▶ [Task brief]
Every line below that has the string "courses" needs to be copied.

▶ [Exercise materials]
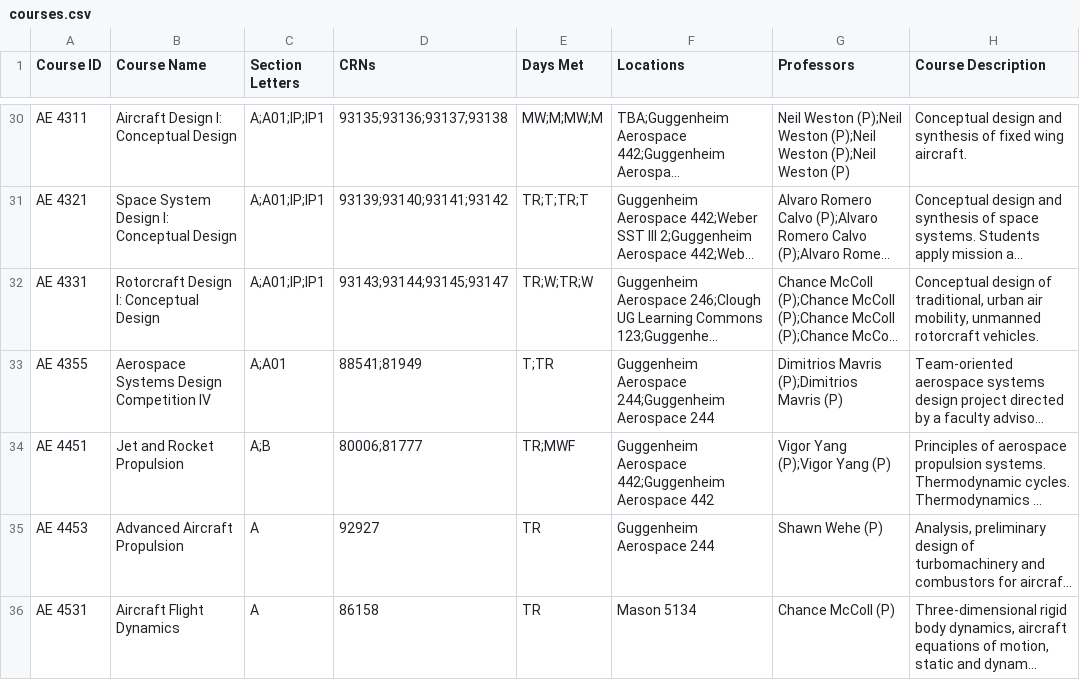
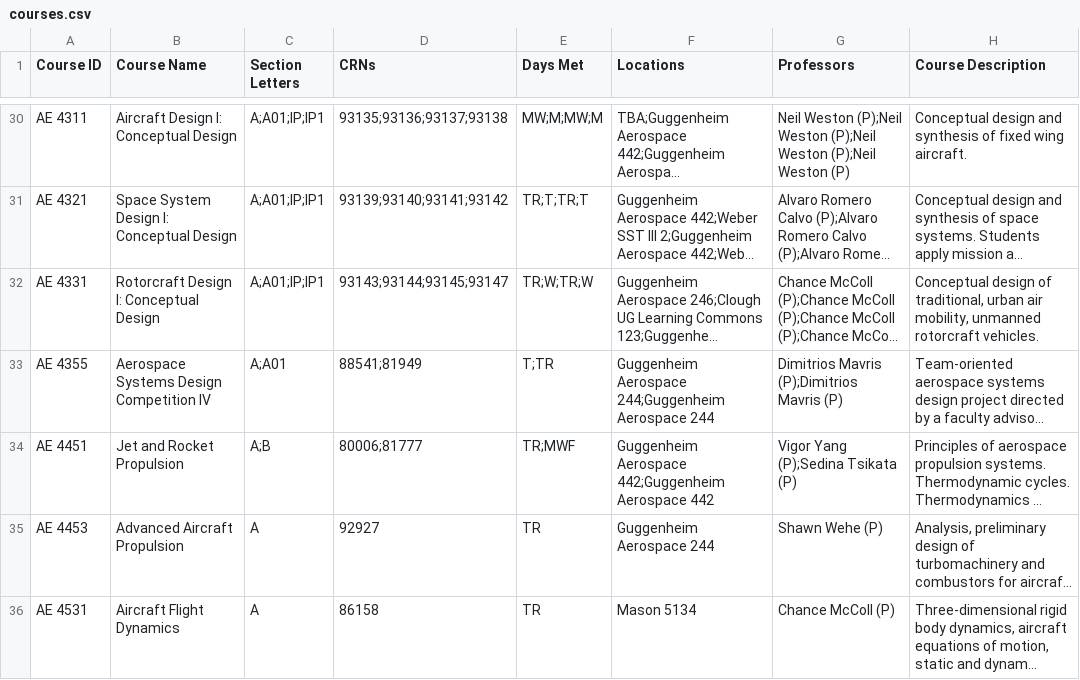
Before and after one commit to reeteshsudhakar/gt-course-search, a CSV file: courses.csv, drawn as a sheet; only a part is shown, gaps mark what is left out; long unchanged cells end in …; the diff covers the shown part only; the diff names each change by its address in the sheet, - before the commit and + after, or states it on an @@ line.

```diff
--- a/courses.csv
+++ b/courses.csv
-G34 (Professors): Vigor Yang (P);Vigor Yang (P)
+G34 (Professors): Vigor Yang (P);Sedina Tsikata (P)
```
Also changed, not shown: 2 added rows, 1 removed row and 107 edited cells elsewhere in this file, 1 other file.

▶ [Response to the task]
Before and after one commit to reeteshsudhakar/gt-course-search, a CSV file: courses.csv, drawn as a sheet; only a part is shown, gaps mark what is left out; long unchanged cells end in …; the diff covers the shown part only; the diff names each change by its address in the sheet, - before the commit and + after, or states it on an @@ line.
--- a/courses.csv
+++ b/courses.csv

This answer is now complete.